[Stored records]
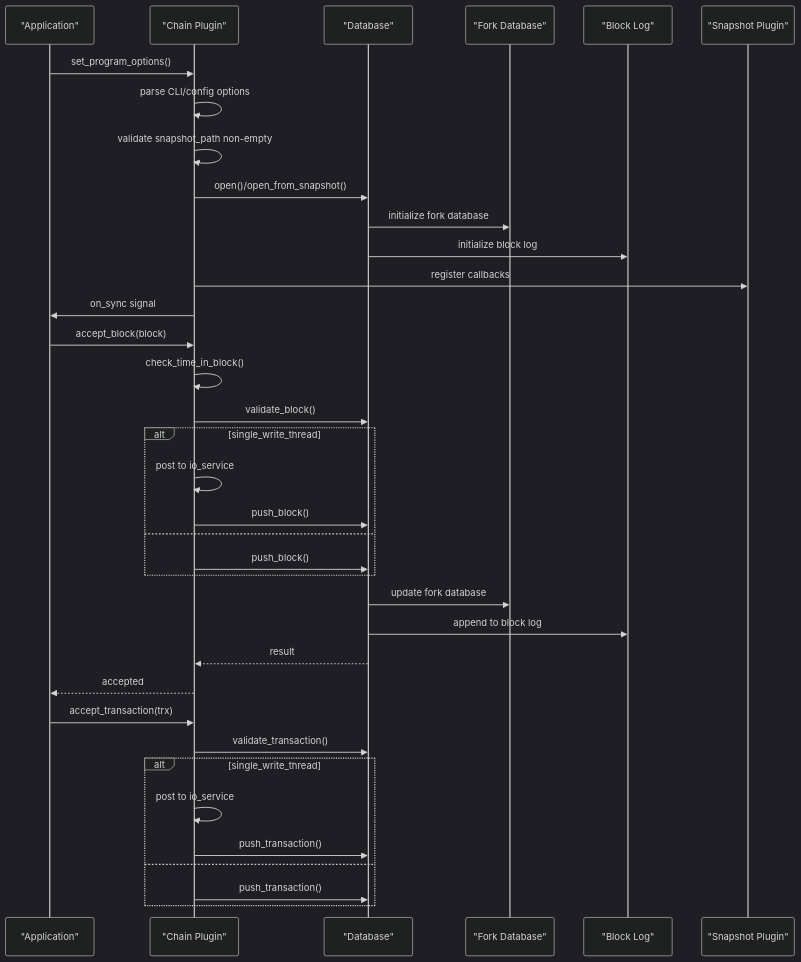
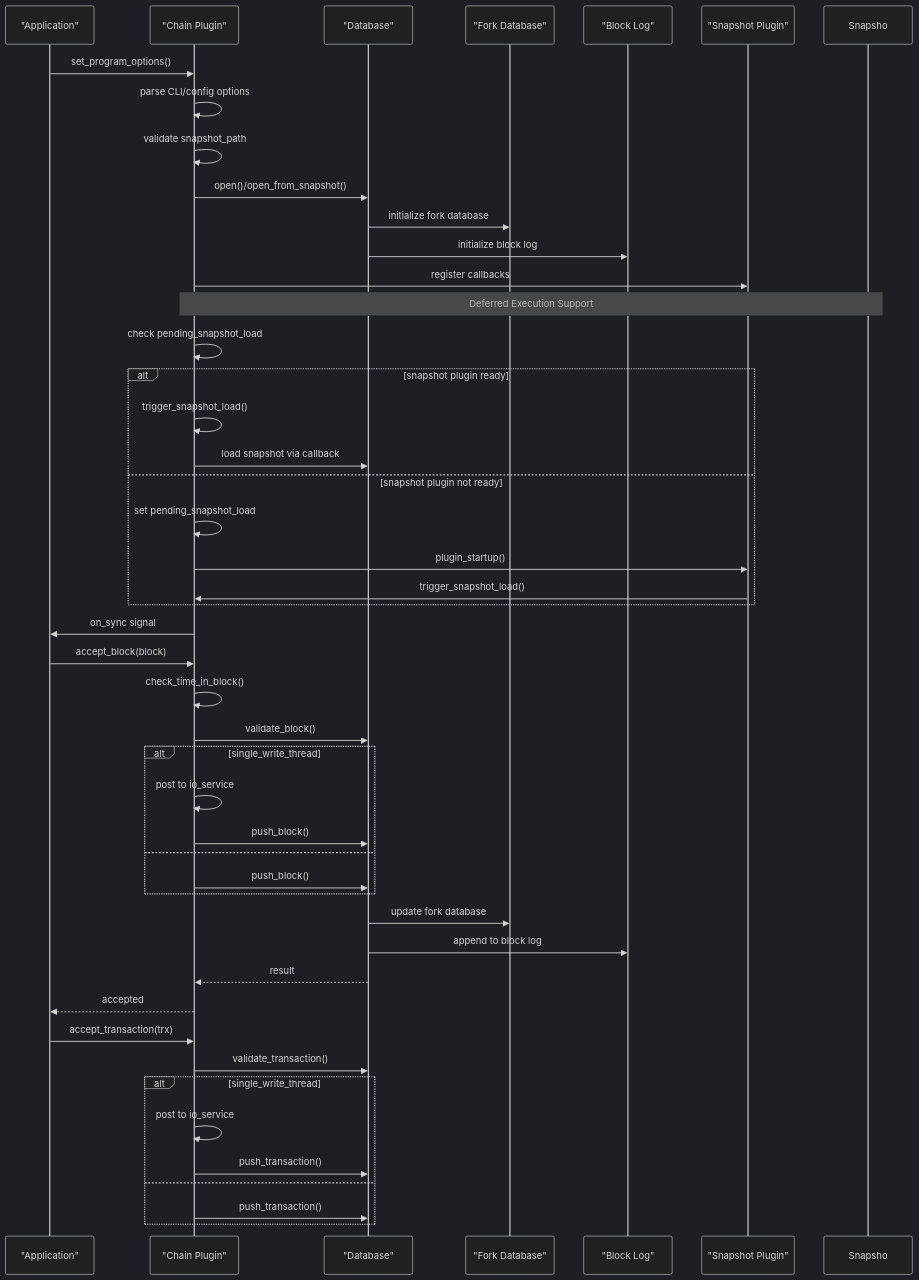
The second of 9 diagrams in .qoder/repowiki/en/content/Chain Plugin.md (VIZ-Blockchain/viz-cpp-node), drawn with Mermaid (dark theme) before and after one commit. The commit also changed other lines of this file and 4 other files, not shown here.

First line of the commit message:
docs(snapshot_plugin): enhance plugin lifecycle and coordination with chain plugin

````diff
--- a/.qoder/repowiki/en/content/Chain Plugin.md
+++ b/.qoder/repowiki/en/content/Chain Plugin.md
@@ -93,38 +93,48 @@
 ```mermaid
 sequenceDiagram
 participant App as "Application"
 participant Chain as "Chain Plugin"
 participant DB as "Database"
 participant Fork as "Fork Database"
 participant Log as "Block Log"
 participant Snapshot as "Snapshot Plugin"
 App->>Chain : set_program_options()
 Chain->>Chain : parse CLI/config options
-Chain->>Chain : validate snapshot_path non-empty
+Chain->>Chain : validate snapshot_path
 Chain->>DB : open()/open_from_snapshot()
 DB->>Fork : initialize fork database
 DB->>Log : initialize block log
 Chain->>Snapshot : register callbacks
+Note over Chain,Snapsho : Deferred Execution Support
+Chain->>Chain : check pending_snapshot_load
+alt snapshot plugin ready
+Chain->>Chain : trigger_snapshot_load()
+Chain->>DB : load snapshot via callback
+else snapshot plugin not ready
+Chain->>Chain : set pending_snapshot_load
+Chain->>Snapshot : plugin_startup()
+Snapshot->>Chain : trigger_snapshot_load()
+end
 Chain->>App : on_sync signal
 App->>Chain : accept_block(block)
 Chain->>Chain : check_time_in_block()
 Chain->>DB : validate_block()
 alt single_write_thread
 Chain->>Chain : post to io_service
 Chain->>DB : push_block()
 else
 Chain->>DB : push_block()
 end
 DB->>Fork : update fork database
 DB->>Log : append to block log
 DB-->>Chain : result
 Chain-->>App : accepted
 App->>Chain : accept_transaction(trx)
 Chain->>DB : validate_transaction()
 alt single_write_thread
 Chain->>Chain : post to io_service
 Chain->>DB : push_transaction()
 else
 Chain->>DB : push_transaction()
 end
 ```
````
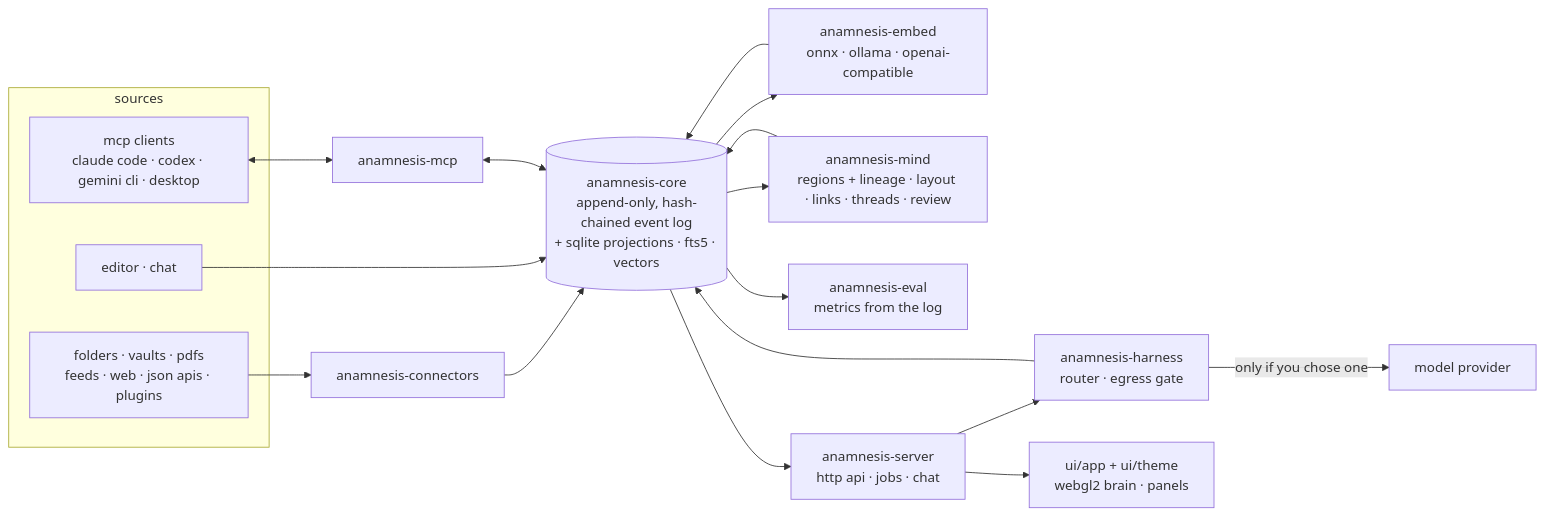
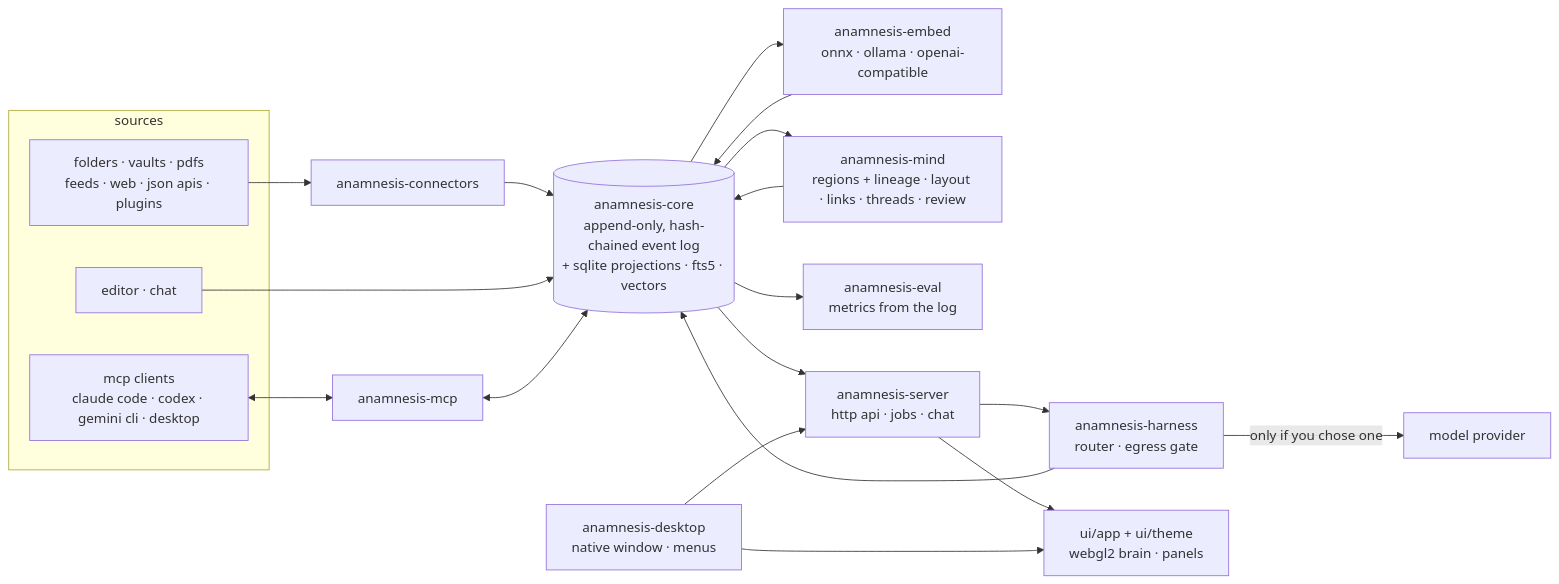
The diagram in README.md (aphesist/anamnesis), drawn with Mermaid before and after one commit. The commit also changed other lines of this file and 1 other file, not shown here.

First line of the commit message:
Describe the desktop app and its prebuilt demo brain in the README

````diff
--- a/README.md
+++ b/README.md
@@ -170,22 +172,24 @@
 ```mermaid
 flowchart LR
   subgraph sources
     F[folders · vaults · pdfs<br/>feeds · web · json apis · plugins]
     E[editor · chat]
     M[mcp clients<br/>claude code · codex · gemini cli · desktop]
   end
   F --> C[anamnesis-connectors]
   C --> L[(anamnesis-core<br/>append-only, hash-chained event log<br/>+ sqlite projections · fts5 · vectors)]
   E --> L
   M <--> P[anamnesis-mcp] <--> L
   L --> EM[anamnesis-embed<br/>onnx · ollama · openai-compatible]
   EM --> L
   L --> MI[anamnesis-mind<br/>regions + lineage · layout · links · threads · review]
   MI --> L
   L --> EV[anamnesis-eval<br/>metrics from the log]
   L --> S[anamnesis-server<br/>http api · jobs · chat]
   S --> H[anamnesis-harness<br/>router · egress gate]
   H -->|only if you chose one| X[model provider]
   H --> L
   S --> U[ui/app + ui/theme<br/>webgl2 brain · panels]
+  D[anamnesis-desktop<br/>native window · menus] --> S
+  D --> U
 ```
````
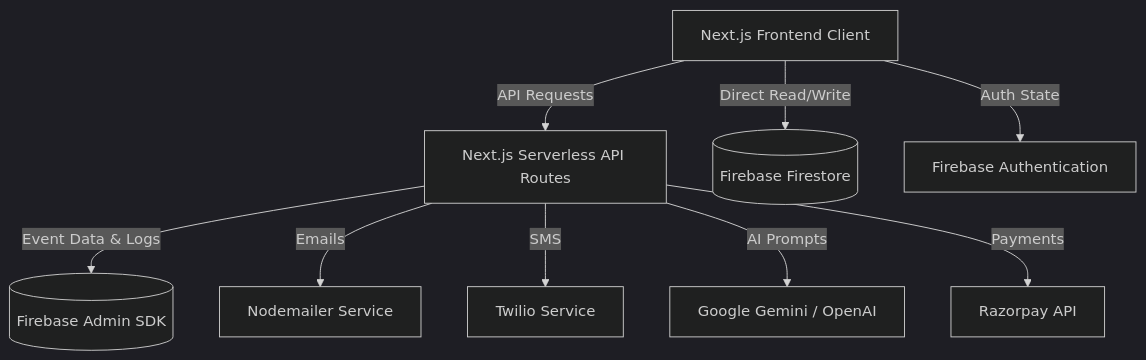
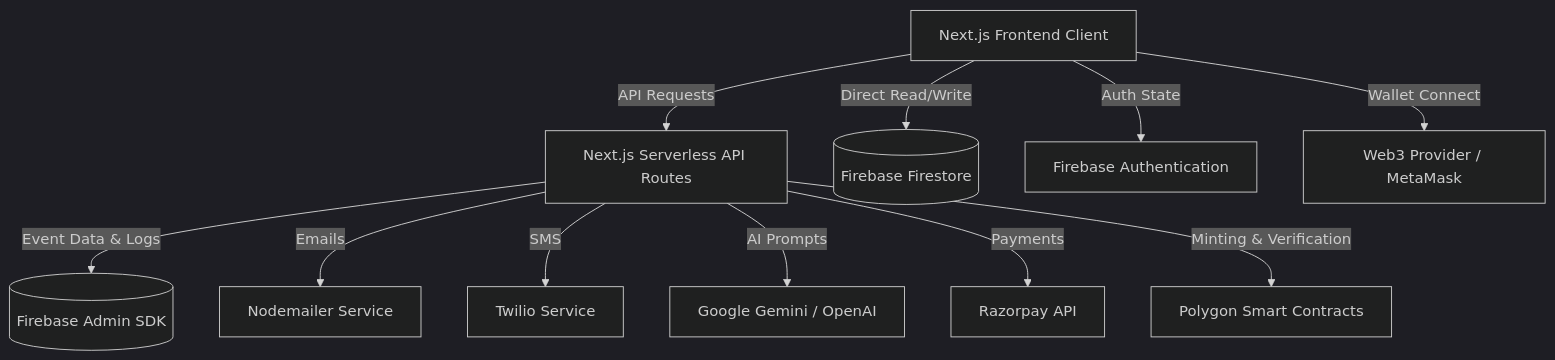
One commit to Cyberclutch146/NexusAid-Web3 changed the first of 2 diagrams in README.md. Above: the diagram before and after it, drawn with Mermaid (dark theme). The commit also changed other lines of this file and 3 other files, not shown here.

````diff
--- a/README.md
+++ b/README.md
@@ -73,12 +80,14 @@
 ```mermaid
 graph TD
     Client[Next.js Frontend Client] -->|API Requests| NextAPI[Next.js Serverless API Routes]
     Client -->|Direct Read/Write| Firestore[(Firebase Firestore)]
     Client -->|Auth State| FirebaseAuth[Firebase Authentication]
+    Client -->|Wallet Connect| Web3[Web3 Provider / MetaMask]
     
     NextAPI -->|Event Data & Logs| FirestoreAdmin[(Firebase Admin SDK)]
     NextAPI -->|Emails| Nodemailer[Nodemailer Service]
     NextAPI -->|SMS| Twilio[Twilio Service]
     NextAPI -->|AI Prompts| LLM[Google Gemini / OpenAI]
     NextAPI -->|Payments| Razorpay[Razorpay API]
+    NextAPI -->|Minting & Verification| SmartContracts[Polygon Smart Contracts]
 ```
````
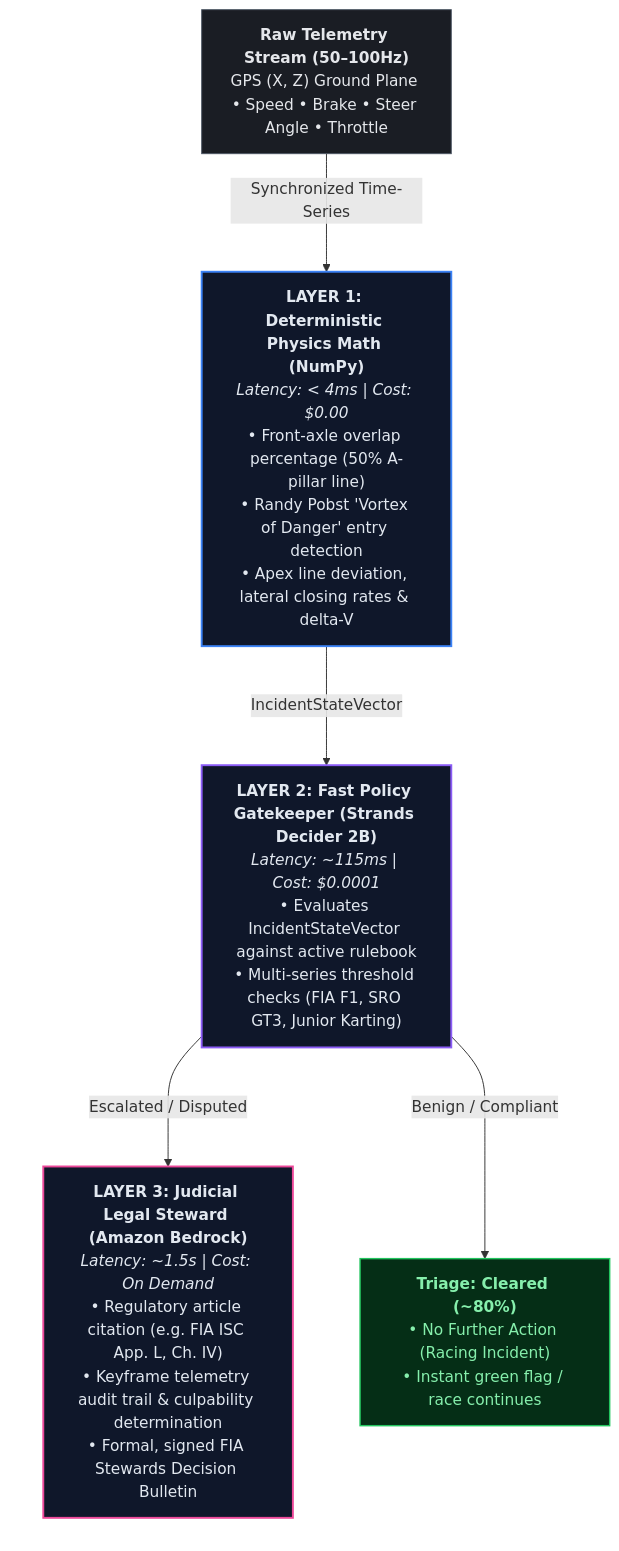
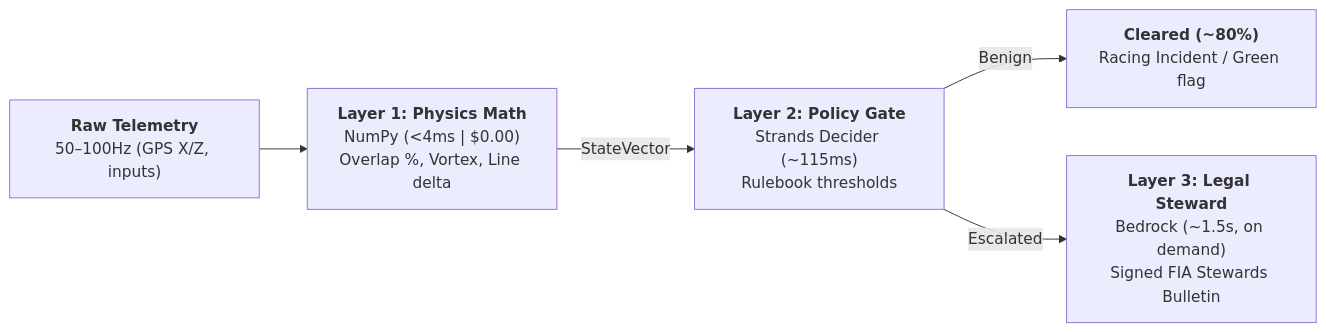
Before and after one commit to andreigrigore464-lang/ApexGuard: the diagram in README.md, drawn with Mermaid.

Commit message:
Revise architecture diagram for three-tier pipeline
Updated the architecture diagram to improve clarity and structure.

````diff
--- a/README.md
+++ b/README.md
@@ -27,26 +27,12 @@
 ```mermaid
-flowchart TD
-    IN["<b>Raw Telemetry Stream (50–100Hz)</b><br/>GPS (X, Z) Ground Plane • Speed • Brake • Steer Angle • Throttle"]
-    subgraph L1_BOX [" "]
-        L1["<b>LAYER 1: Deterministic Physics Math (NumPy)</b><br/><i>Latency: &lt; 4ms | Cost: $0.00</i><br/>• Front-axle overlap percentage (50% A-pillar line)<br/>• Randy Pobst 'Vortex of Danger' entry detection<br/>• Apex line deviation, lateral closing rates & delta-V"]
-    end
-    subgraph L2_BOX [" "]
-        L2["<b>LAYER 2: Fast Policy Gatekeeper (Strands Decider 2B)</b><br/><i>Latency: ~115ms | Cost: $0.0001</i><br/>• Evaluates IncidentStateVector against active rulebook<br/>• Multi-series threshold checks (FIA F1, SRO GT3, Junior Karting)"]
-    end
-    CLEARED["<b>Triage: Cleared (~80%)</b><br/>• No Further Action (Racing Incident)<br/>• Instant green flag / race continues"]
-    subgraph L3_BOX [" "]
-        L3["<b>LAYER 3: Judicial Legal Steward (Amazon Bedrock)</b><br/><i>Latency: ~1.5s | Cost: On Demand</i><br/>• Regulatory article citation (e.g. FIA ISC App. L, Ch. IV)<br/>• Keyframe telemetry audit trail & culpability determination<br/>• Formal, signed FIA Stewards Decision Bulletin"]
-    end
-    IN -->|"Synchronized Time-Series"| L1
-    L1 -->|"IncidentStateVector"| L2
-    L2 -->|"Benign / Compliant"| CLEARED
-    L2 -->|"Escalated / Disputed"| L3
-    style IN fill:#1a1d24,stroke:#4b5563,stroke-width:1px,color:#e5e7eb
-    style L1 fill:#0f172a,stroke:#3b82f6,stroke-width:2px,color:#e2e8f0
-    style L2 fill:#0f172a,stroke:#8b5cf6,stroke-width:2px,color:#e2e8f0
-    style L3 fill:#0f172a,stroke:#ec4899,stroke-width:2px,color:#e2e8f0
-    style CLEARED fill:#052e16,stroke:#22c55e,stroke-width:1.5px,color:#86efac
-    style L1_BOX fill:transparent,stroke:none
-    style L2_BOX fill:transparent,stroke:none
-    style L3_BOX fill:transparent,stroke:none
+flowchart LR
+    IN["<b>Raw Telemetry</b><br/>50–100Hz (GPS X/Z, inputs)"]
+    L1["<b>Layer 1: Physics Math</b><br/>NumPy (&lt;4ms | $0.00)<br/>Overlap %, Vortex, Line delta"]
+    L2["<b>Layer 2: Policy Gate</b><br/>Strands Decider (~115ms)<br/>Rulebook thresholds"]
+    OK["<b>Cleared (~80%)</b><br/>Racing Incident / Green flag"]
+    L3["<b>Layer 3: Legal Steward</b><br/>Bedrock (~1.5s, on demand)<br/>Signed FIA Stewards Bulletin"]
+    IN --> L1
+    L1 -->|StateVector| L2
+    L2 -->|Benign| OK
+    L2 -->|Escalated| L3
 ```
````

**WORK ORDER:** Could you restate word for word the lines above from the one containing "sequenceDiagram" through the one containing "plugin not ready", both included, and nothing else?

**WRITTEN RESPONSE:**
 sequenceDiagram
 participant App as "Application"
 participant Chain as "Chain Plugin"
 participant DB as "Database"
 participant Fork as "Fork Database"
 participant Log as "Block Log"
 participant Snapshot as "Snapshot Plugin"
 App->>Chain : set_program_options()
 Chain->>Chain : parse CLI/config options
-Chain->>Chain : validate snapshot_path non-empty
+Chain->>Chain : validate snapshot_path
 Chain->>DB : open()/open_from_snapshot()
 DB->>Fork : initialize fork database
 DB->>Log : initialize block log
 Chain->>Snapshot : register callbacks
+Note over Chain,Snapsho : Deferred Execution Support
+Chain->>Chain : check pending_snapshot_load
+alt snapshot plugin ready
+Chain->>Chain : trigger_snapshot_load()
+Chain->>DB : load snapshot via callback
+else snapshot plugin not ready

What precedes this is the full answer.